Exercise
Every line holding the word "を押します" should be copied from the material.
====== Exercise inputs ======
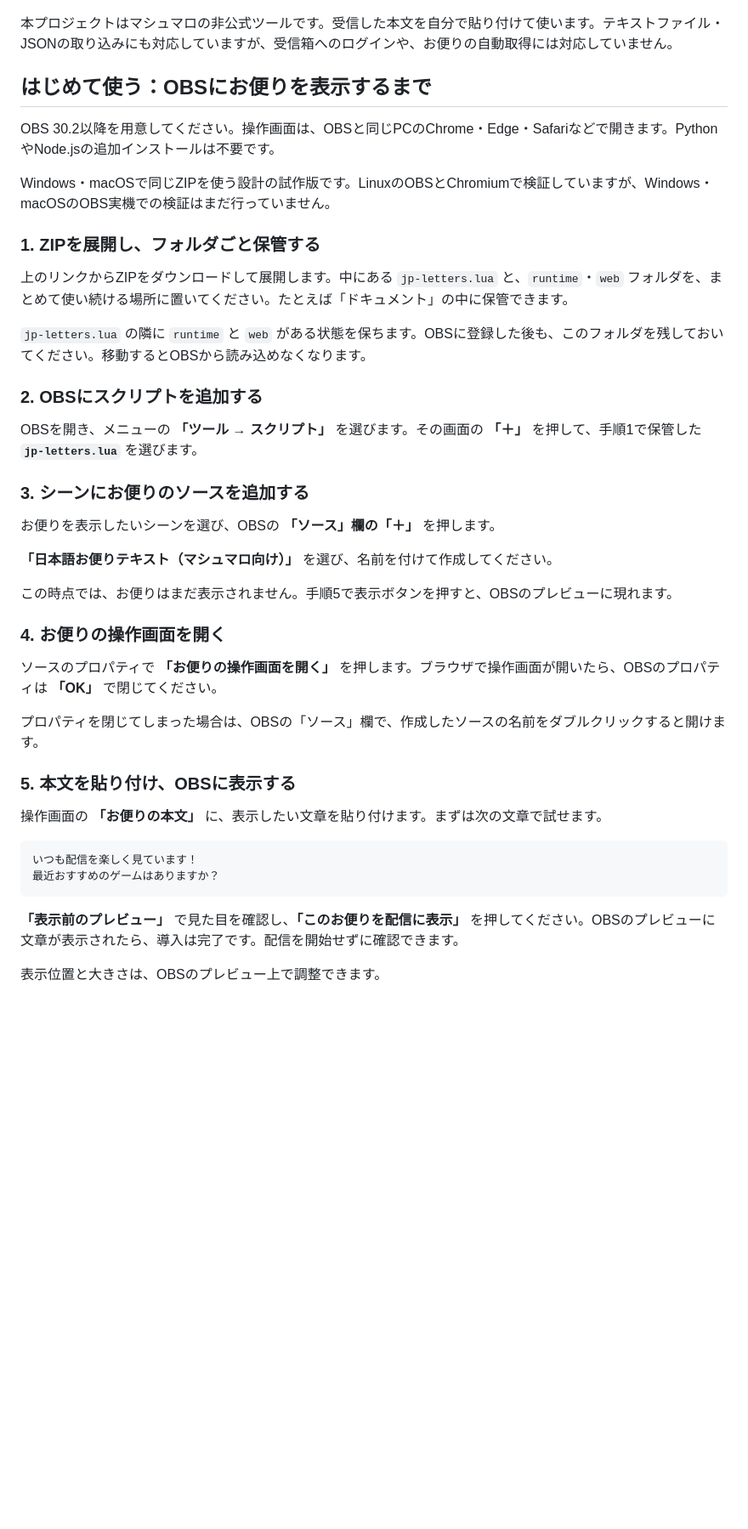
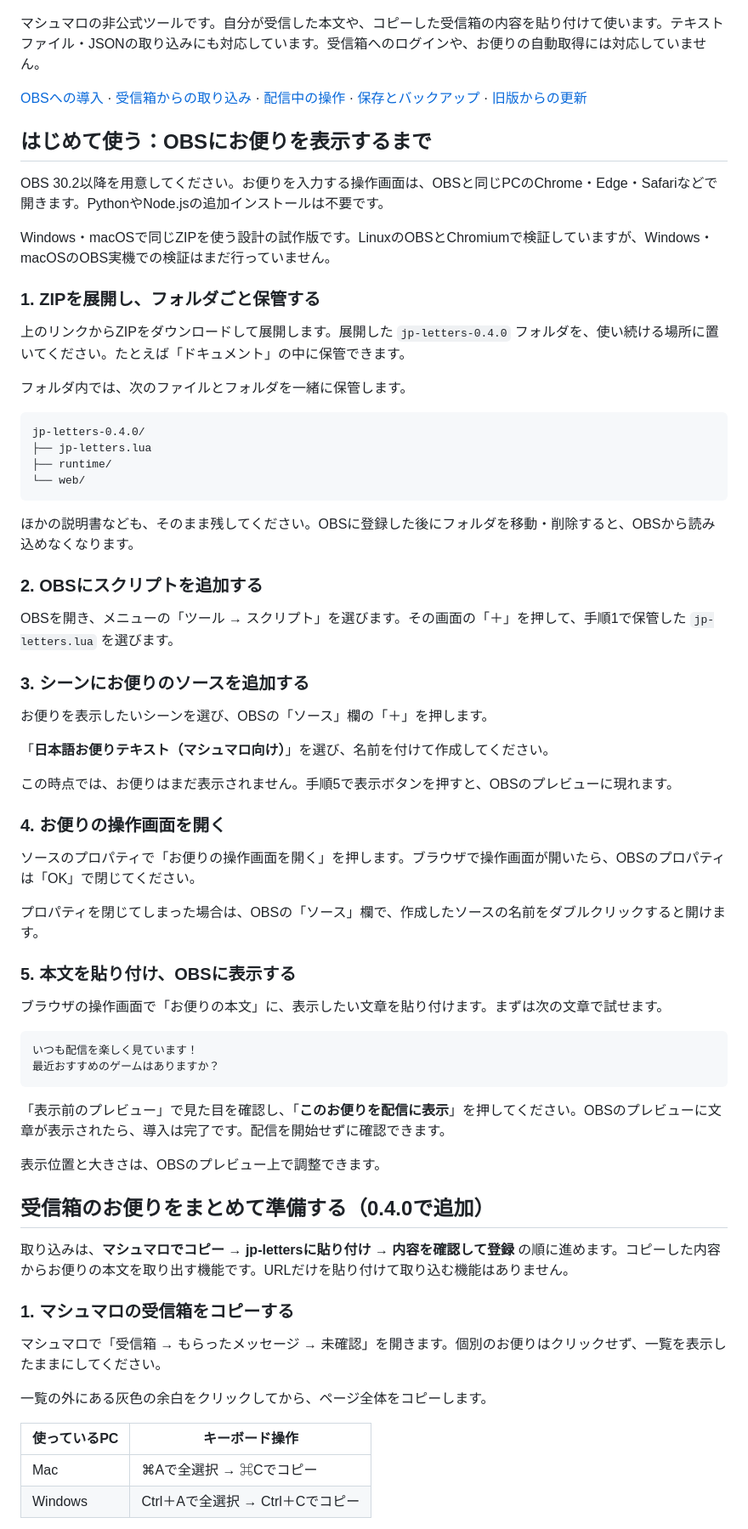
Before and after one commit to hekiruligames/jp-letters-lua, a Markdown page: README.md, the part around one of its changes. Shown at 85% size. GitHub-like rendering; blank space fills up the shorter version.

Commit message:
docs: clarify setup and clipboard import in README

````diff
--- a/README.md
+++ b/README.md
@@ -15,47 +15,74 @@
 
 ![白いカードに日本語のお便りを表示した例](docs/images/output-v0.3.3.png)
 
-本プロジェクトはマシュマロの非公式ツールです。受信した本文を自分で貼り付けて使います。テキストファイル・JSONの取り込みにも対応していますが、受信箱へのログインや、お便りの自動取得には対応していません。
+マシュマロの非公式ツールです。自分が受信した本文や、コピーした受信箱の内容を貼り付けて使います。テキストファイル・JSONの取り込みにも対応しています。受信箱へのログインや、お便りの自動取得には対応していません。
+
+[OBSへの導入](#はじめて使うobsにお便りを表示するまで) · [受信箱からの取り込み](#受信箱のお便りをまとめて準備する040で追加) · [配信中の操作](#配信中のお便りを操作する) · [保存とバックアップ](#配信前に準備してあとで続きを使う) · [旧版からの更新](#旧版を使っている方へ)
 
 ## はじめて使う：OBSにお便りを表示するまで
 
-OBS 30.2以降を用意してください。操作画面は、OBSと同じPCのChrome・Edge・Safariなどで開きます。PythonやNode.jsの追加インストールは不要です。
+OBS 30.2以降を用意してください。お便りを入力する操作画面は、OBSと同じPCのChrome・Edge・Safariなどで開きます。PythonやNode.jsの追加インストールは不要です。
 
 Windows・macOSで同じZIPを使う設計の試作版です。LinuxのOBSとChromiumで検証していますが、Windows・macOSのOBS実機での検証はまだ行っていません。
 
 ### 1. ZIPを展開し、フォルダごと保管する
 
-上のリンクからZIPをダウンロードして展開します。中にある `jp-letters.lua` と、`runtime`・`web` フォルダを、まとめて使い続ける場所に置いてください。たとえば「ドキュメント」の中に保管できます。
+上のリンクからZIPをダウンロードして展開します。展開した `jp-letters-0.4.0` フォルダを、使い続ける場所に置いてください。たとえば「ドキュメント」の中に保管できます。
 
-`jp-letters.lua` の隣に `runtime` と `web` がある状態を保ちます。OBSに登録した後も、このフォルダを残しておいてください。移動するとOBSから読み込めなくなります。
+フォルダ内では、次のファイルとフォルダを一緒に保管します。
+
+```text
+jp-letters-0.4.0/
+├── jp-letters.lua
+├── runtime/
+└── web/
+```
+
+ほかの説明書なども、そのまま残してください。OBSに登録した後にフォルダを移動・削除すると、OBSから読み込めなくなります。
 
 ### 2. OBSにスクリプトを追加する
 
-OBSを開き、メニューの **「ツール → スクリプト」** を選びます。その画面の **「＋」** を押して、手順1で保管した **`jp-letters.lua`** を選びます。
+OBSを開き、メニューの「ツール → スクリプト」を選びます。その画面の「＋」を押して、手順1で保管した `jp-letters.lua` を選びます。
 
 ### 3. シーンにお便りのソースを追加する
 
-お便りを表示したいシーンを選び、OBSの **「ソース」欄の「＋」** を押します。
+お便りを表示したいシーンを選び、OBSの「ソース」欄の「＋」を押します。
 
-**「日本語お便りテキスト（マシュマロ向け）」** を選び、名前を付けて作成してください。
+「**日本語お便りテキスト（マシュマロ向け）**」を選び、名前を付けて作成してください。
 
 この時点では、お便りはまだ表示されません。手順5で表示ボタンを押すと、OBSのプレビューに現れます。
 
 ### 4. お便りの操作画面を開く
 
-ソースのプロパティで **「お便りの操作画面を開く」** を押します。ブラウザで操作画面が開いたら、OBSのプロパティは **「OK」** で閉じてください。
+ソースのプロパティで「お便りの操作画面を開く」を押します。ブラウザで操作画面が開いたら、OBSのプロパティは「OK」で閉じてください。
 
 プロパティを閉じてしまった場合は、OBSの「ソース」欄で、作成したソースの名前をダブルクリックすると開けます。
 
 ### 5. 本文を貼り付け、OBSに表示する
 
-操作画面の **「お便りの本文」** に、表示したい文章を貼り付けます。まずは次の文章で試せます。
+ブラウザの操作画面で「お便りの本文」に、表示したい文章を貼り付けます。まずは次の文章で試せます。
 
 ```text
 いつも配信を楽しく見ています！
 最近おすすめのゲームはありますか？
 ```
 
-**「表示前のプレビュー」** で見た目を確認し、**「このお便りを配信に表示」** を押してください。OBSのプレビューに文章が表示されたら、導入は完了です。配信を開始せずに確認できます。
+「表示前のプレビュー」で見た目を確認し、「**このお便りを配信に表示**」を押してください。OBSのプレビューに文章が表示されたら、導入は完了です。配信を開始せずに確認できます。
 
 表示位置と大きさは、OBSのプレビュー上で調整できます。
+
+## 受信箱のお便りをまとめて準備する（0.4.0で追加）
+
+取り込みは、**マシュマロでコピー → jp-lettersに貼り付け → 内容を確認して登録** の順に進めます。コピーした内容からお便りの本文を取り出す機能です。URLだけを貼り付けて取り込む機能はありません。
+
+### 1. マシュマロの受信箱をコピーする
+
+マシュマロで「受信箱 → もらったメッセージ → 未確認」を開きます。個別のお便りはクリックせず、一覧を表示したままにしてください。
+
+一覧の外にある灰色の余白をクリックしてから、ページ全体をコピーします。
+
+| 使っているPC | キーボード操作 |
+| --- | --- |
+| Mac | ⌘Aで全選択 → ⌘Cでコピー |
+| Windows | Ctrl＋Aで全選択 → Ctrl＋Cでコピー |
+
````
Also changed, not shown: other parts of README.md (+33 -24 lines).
======
Answer section
-お便りを表示したいシーンを選び、OBSの **「ソース」欄の「＋」** を押します。
+お便りを表示したいシーンを選び、OBSの「ソース」欄の「＋」を押します。
-ソースのプロパティで **「お便りの操作画面を開く」** を押します。ブラウザで操作画面が開いたら、OBSのプロパティは **「OK」** で閉じてください。
+ソースのプロパティで「お便りの操作画面を開く」を押します。ブラウザで操作画面が開いたら、OBSのプロパティは「OK」で閉じてください。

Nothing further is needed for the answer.